*Brief*
Which lines in the records below include the word "Jarvis"? Report each of them in full.

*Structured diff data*
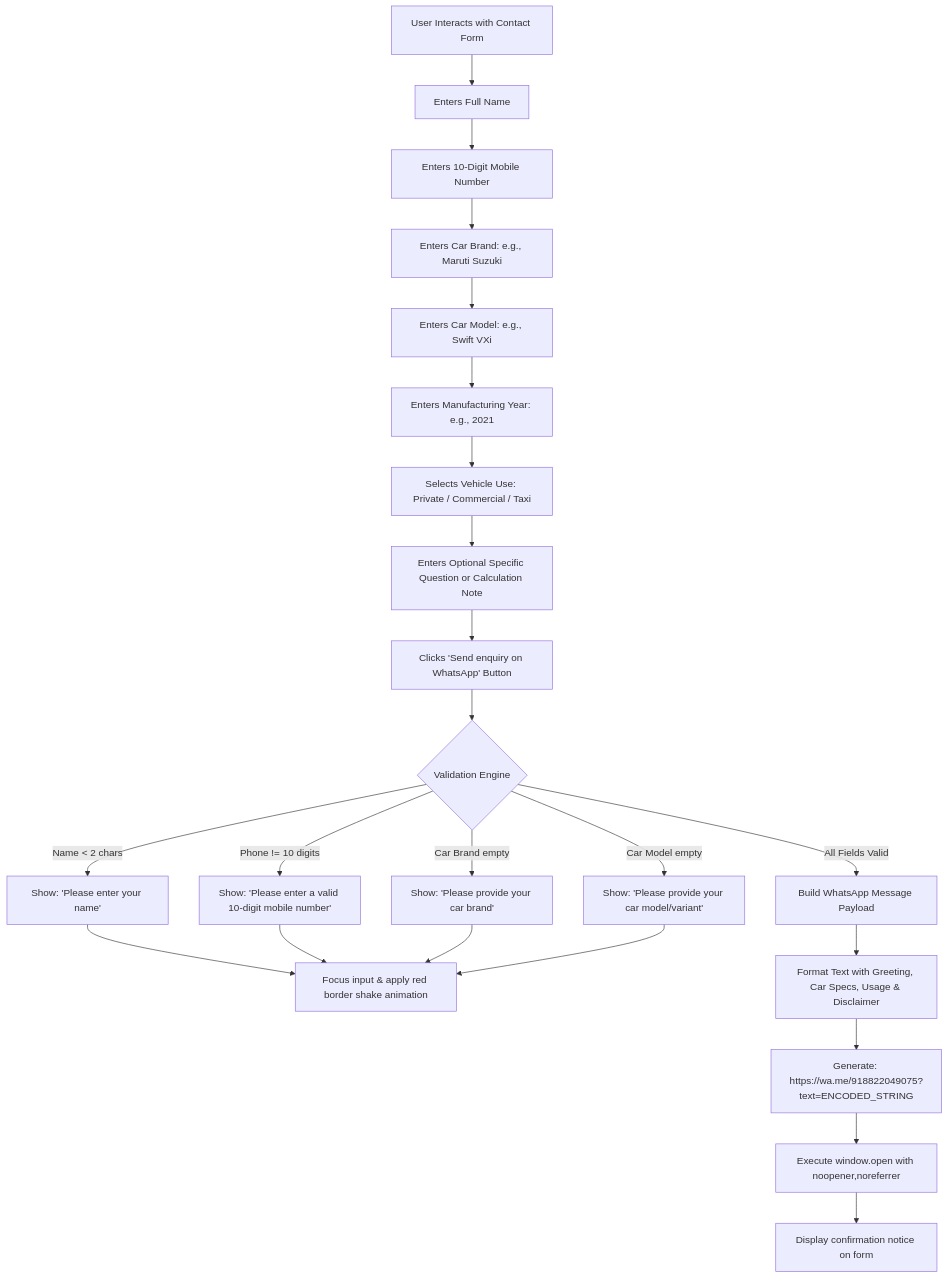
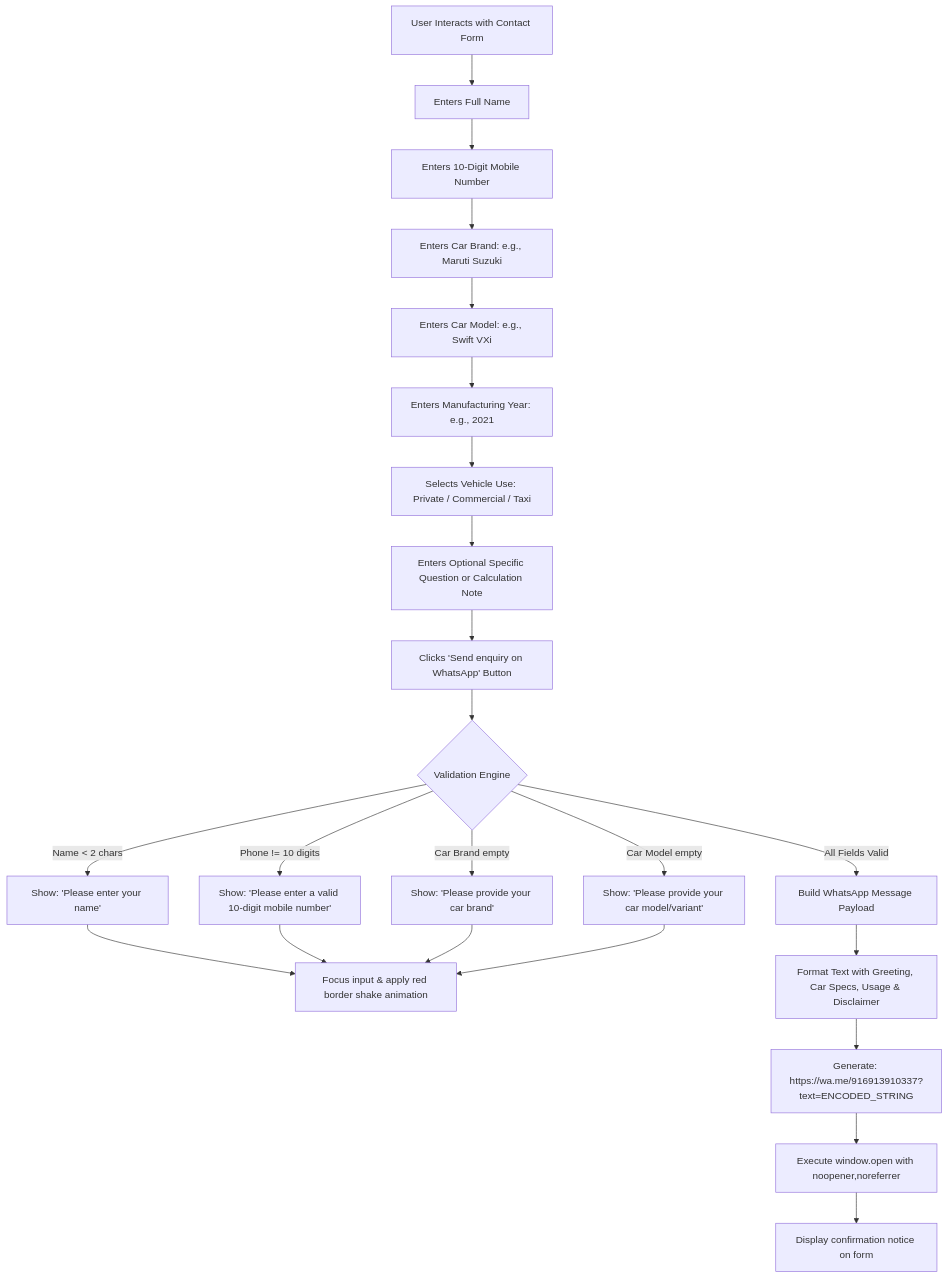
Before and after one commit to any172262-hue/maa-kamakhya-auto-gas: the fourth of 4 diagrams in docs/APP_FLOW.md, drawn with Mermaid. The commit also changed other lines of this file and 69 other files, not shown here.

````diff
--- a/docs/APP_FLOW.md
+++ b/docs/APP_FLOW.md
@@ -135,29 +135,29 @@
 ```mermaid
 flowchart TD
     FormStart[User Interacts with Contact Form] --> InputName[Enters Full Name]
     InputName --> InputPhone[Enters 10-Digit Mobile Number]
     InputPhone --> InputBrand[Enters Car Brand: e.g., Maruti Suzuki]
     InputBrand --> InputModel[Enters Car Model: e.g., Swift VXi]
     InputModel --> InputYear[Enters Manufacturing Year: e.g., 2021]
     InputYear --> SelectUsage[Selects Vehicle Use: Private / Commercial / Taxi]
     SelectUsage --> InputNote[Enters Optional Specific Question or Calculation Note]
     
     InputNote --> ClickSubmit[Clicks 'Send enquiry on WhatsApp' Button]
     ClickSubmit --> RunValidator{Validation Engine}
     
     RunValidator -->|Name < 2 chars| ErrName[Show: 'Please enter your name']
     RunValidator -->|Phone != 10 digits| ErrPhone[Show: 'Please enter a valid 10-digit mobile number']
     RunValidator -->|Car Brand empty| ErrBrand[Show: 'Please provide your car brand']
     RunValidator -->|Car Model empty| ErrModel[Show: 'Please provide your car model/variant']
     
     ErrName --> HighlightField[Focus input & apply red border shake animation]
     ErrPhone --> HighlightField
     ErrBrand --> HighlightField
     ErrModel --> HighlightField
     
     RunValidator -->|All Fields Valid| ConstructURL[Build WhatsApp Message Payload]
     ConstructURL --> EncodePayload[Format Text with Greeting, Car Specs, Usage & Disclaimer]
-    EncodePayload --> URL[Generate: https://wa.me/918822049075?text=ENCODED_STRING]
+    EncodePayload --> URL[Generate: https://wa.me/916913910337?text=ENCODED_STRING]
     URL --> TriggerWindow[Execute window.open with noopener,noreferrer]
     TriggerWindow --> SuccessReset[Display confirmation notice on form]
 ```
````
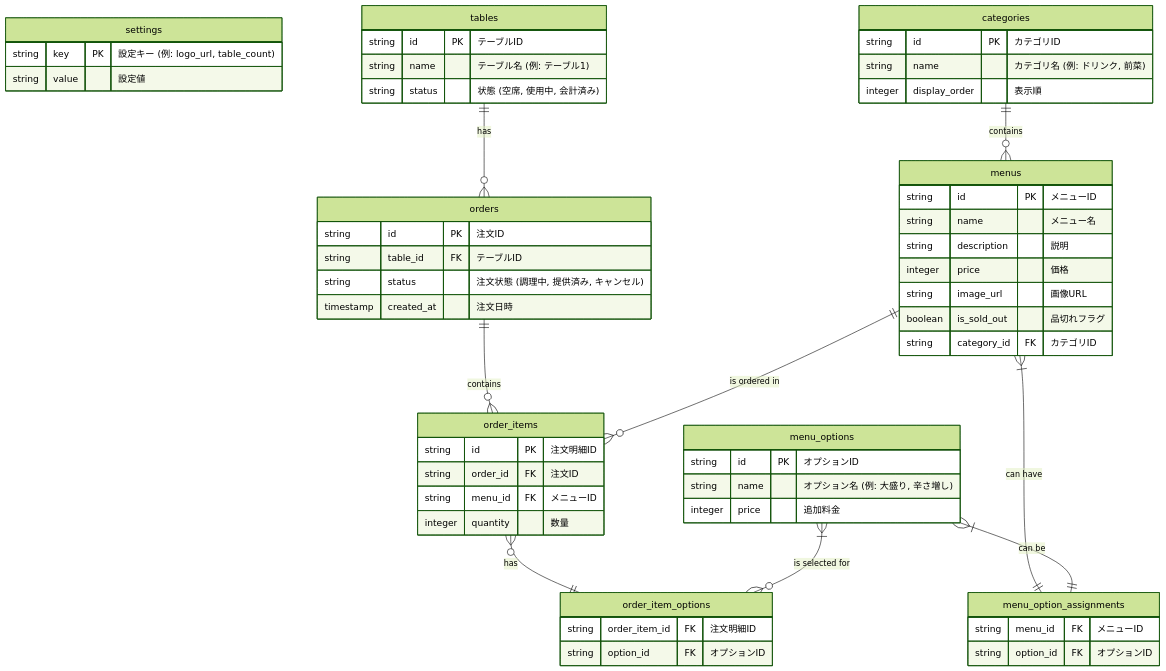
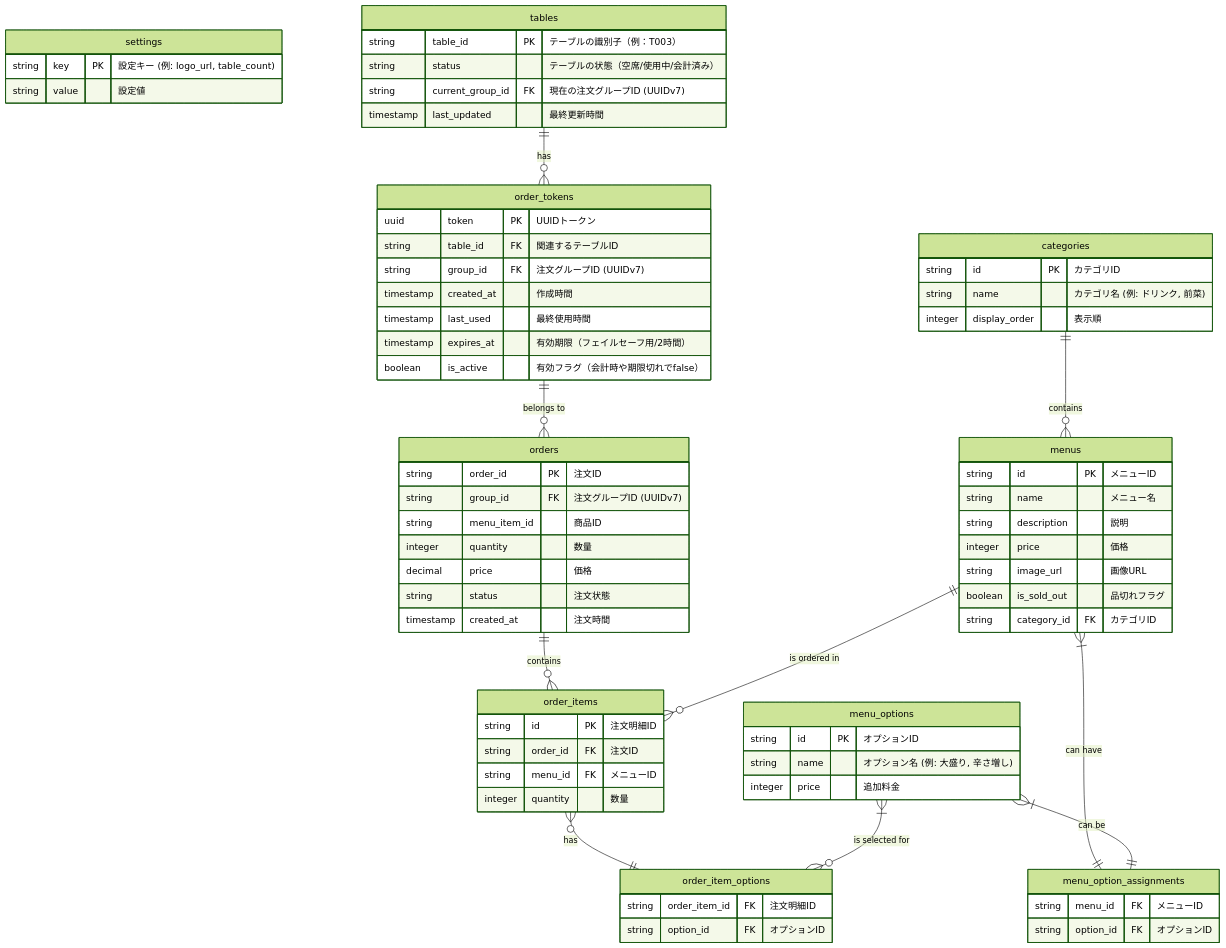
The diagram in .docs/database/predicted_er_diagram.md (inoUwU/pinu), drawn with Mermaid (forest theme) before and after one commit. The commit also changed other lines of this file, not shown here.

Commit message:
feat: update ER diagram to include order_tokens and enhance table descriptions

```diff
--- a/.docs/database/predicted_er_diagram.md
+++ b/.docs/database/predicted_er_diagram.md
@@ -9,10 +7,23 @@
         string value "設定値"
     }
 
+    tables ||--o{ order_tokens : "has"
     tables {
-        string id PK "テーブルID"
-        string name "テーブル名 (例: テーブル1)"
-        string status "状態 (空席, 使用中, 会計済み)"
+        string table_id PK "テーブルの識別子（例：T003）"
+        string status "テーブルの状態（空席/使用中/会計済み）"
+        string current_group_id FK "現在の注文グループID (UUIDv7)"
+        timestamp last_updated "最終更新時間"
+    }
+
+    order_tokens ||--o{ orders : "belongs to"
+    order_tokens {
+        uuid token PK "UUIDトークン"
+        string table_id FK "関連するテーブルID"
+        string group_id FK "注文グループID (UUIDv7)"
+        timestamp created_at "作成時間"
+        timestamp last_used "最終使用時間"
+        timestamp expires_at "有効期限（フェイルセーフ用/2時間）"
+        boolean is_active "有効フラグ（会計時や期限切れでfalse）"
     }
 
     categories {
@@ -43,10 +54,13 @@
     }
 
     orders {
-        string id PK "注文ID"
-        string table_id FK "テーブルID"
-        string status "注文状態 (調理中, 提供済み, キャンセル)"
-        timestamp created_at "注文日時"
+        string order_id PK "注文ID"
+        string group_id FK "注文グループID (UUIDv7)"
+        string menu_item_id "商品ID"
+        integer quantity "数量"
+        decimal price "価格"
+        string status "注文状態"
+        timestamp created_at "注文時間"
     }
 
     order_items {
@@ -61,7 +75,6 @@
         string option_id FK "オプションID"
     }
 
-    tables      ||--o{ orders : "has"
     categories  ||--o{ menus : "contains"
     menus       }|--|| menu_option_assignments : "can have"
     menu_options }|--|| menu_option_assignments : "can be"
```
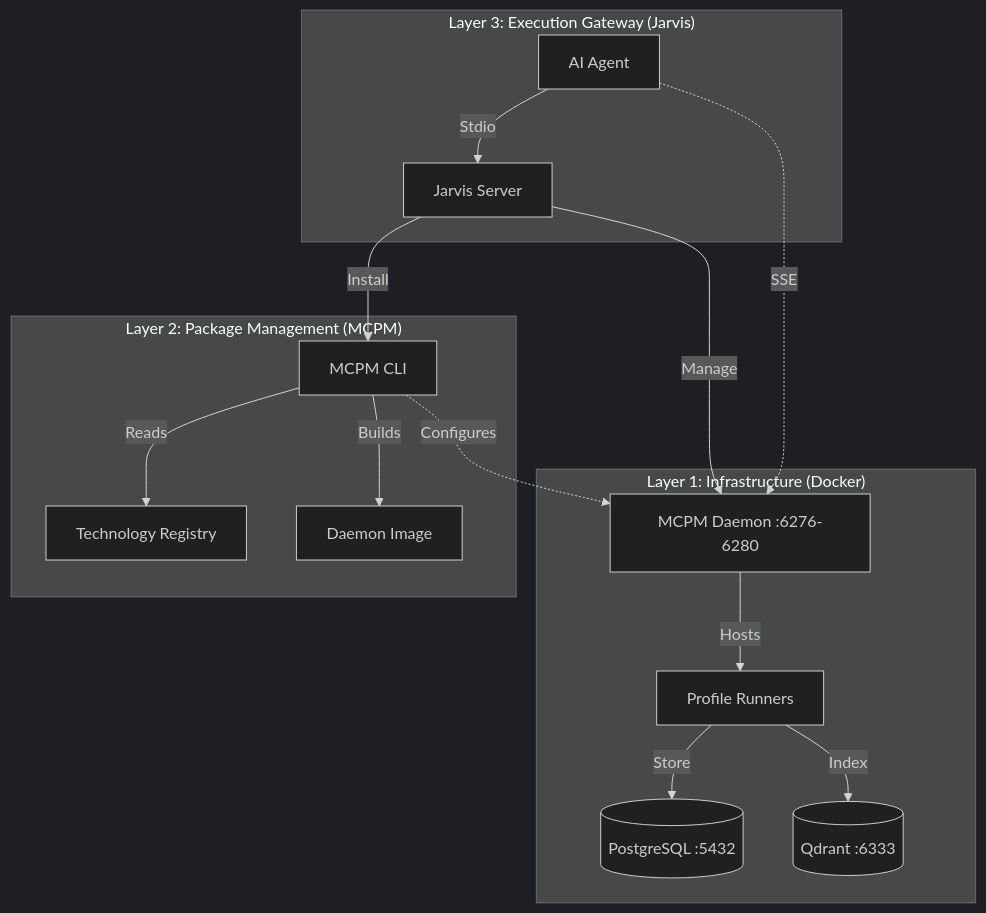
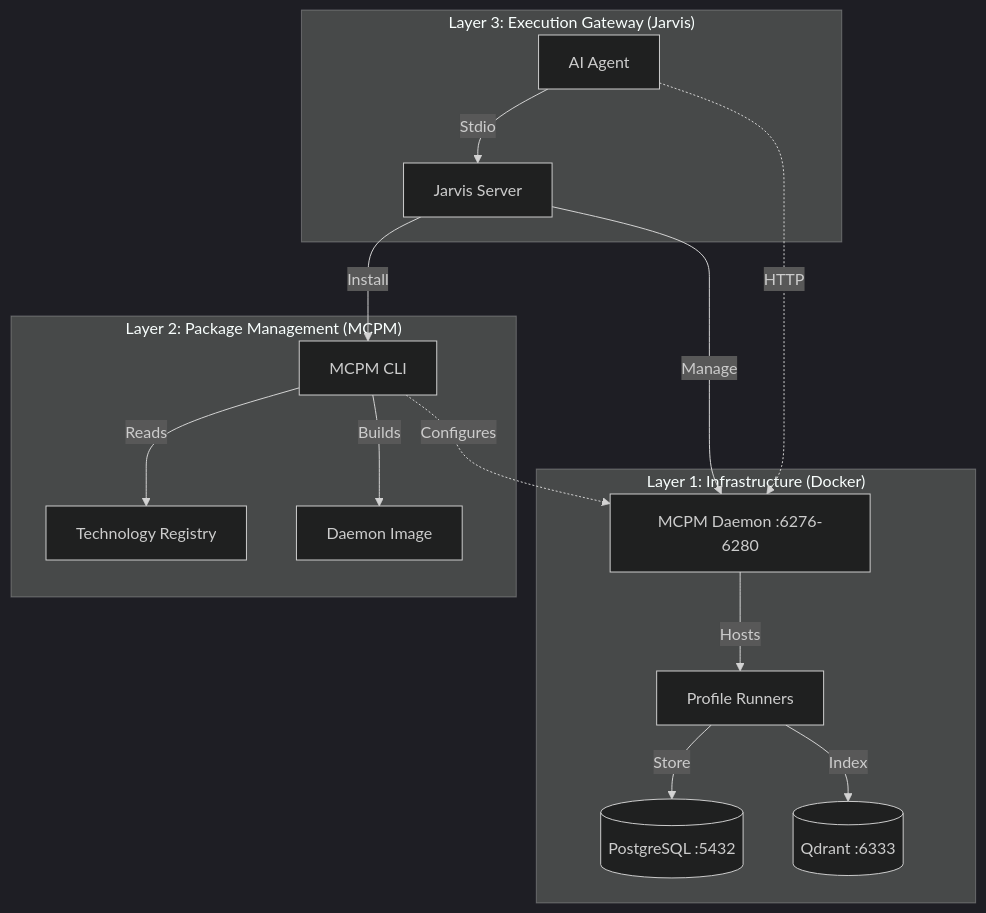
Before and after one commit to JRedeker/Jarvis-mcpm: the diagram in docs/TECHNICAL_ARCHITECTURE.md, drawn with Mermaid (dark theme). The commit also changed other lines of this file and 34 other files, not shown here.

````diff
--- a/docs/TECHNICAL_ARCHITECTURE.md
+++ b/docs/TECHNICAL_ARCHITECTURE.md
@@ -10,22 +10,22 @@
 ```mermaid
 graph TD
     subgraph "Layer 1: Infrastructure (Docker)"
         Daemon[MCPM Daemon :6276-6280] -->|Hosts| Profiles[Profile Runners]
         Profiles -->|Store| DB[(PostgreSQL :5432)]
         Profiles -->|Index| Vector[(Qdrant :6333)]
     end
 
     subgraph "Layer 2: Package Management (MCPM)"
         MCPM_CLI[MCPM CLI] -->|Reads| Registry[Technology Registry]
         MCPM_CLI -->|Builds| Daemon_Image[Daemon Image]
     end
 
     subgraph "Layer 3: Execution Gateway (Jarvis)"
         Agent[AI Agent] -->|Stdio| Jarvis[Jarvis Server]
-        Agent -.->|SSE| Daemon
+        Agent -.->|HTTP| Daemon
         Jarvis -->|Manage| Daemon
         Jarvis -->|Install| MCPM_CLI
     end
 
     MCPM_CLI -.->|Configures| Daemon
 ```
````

*Solution for this task*
Before and after one commit to JRedeker/Jarvis-mcpm: the diagram in docs/TECHNICAL_ARCHITECTURE.md, drawn with Mermaid (dark theme). The commit also changed other lines of this file and 34 other files, not shown here.
     subgraph "Layer 3: Execution Gateway (Jarvis)"
         Agent[AI Agent] -->|Stdio| Jarvis[Jarvis Server]
         Jarvis -->|Manage| Daemon
         Jarvis -->|Install| MCPM_CLI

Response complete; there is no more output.